Atomic functions problem

Hello all!

I’m having a weird problem while trying to use the atomicAdd() function…This is my simple kernel:

__global__ void k1(int *out, unsigned int *index) {


	   if(threadId.x > 3) {

			   int resultIndex = atomicAdd(index, 1);

			   out[resultIndex] = 5;



This is just a test, where I want to implement a filter and output the results to an output buffer. The thing is that after calling this kernel from the host and copying the output buffer into the host memory, when I print the result it’s allways 0. But if I take the atomicAdd() line (and write to the threadIdx.x position in the array) it does print 5…

What’s going on here?

It may be something simple like the *index pointer being a host pointer by accident, or accidentally using a block size of 1 wide and 64 high instead of the converse.

Can you post the 5-10 lines of code you use to allocate and copy your memory, call the kernel, then copy and print the results?

Does your device support atomics?

Is value under *index reset to 0 at the beginning? :)

This is the code where I allocate memory on the host:

unsigned int *index;

cudaMalloc((void**) index, sizeof(*index));

cudaMemcpy(index, 0, sizeof(int), cudaMemcpyHostToDevice);

How can I check my device compute capability?

cudaMemcpy(index, 0, sizeof(int), cudaMemcpyHostToDevice);

This copies an int from address 0 to index. At address 0 you have probably some garbage.

Surprised this didn’t raise a segmentation fault, but maybe cudaMemcpy operates on some higher priviledge level which bypass normal OS securities.

Try this:

unsigned int cpuValue=0;

cudaMemcpy(index, &cpuValue, sizeof(int), cudaMemcpyHostToDevice);

Regarding your Compute Capability - what graphics card do you have?

Use the deviceQuery program in the SDK. It prints out the compute capability of each device (among other useful information).

Thanks! This was the problem…I thought there was no need to allocate memory when copying a static value…

Thanks all, problem solved!

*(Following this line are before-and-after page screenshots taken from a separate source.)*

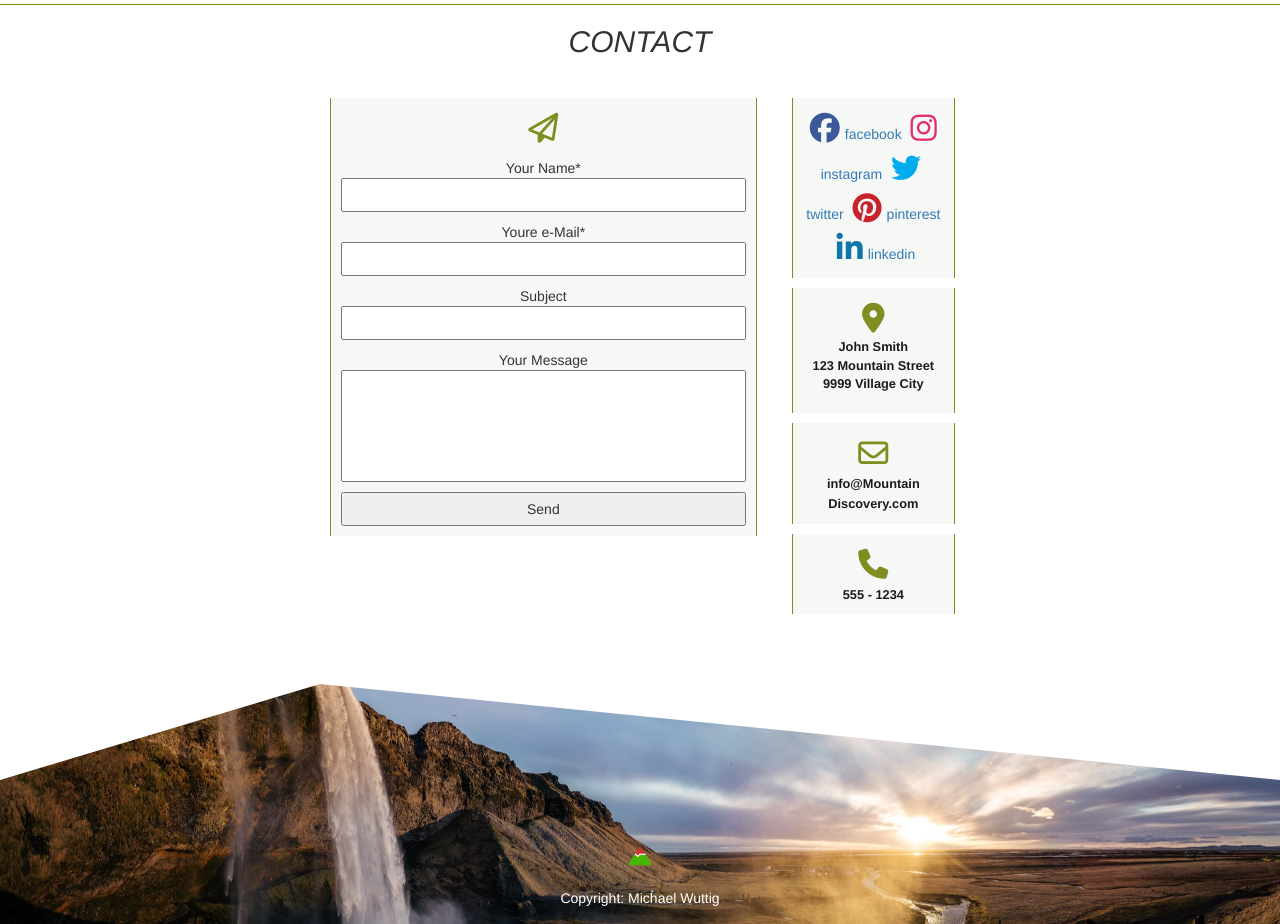
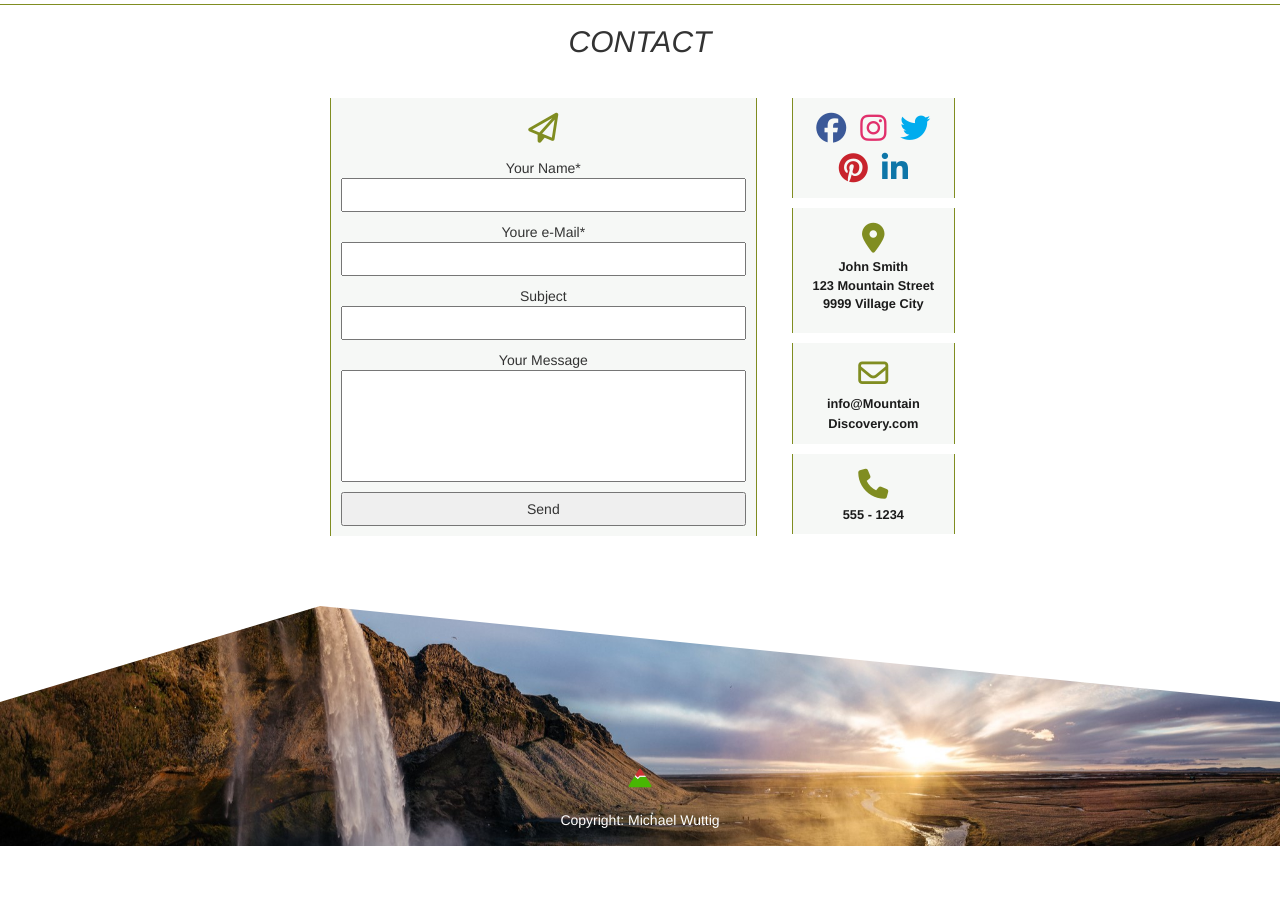
Before and after one commit to MiWuttig/Capstone, a plain HTML site: page index.html in a window 1280 px wide. Shown: the part 2760-3684 px from the top of the page. After the commit the page ends 3606 px from the top, so only its background shows below. Drawn offline with nearby package versions, Linux system fonts and the light colour scheme.

Commit message:
Update Stylesheet_Main_One.css

```diff
--- a/css/Stylesheet_Main_One.css
+++ b/css/Stylesheet_Main_One.css
@@ -288,6 +288,10 @@ form textarea{
     margin: 5px auto;
 }
 
+#SocialMedia a {
+    font-size: 0;
+}
+
 #SocialMedia i {
     font-size: 30px;
     color: #1b1b1b;
```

This should also work:

cudaMemset (index, 0, sizeof(int));

yet I seldom use it - it is good for clearing data but not for setting some more complex initial values.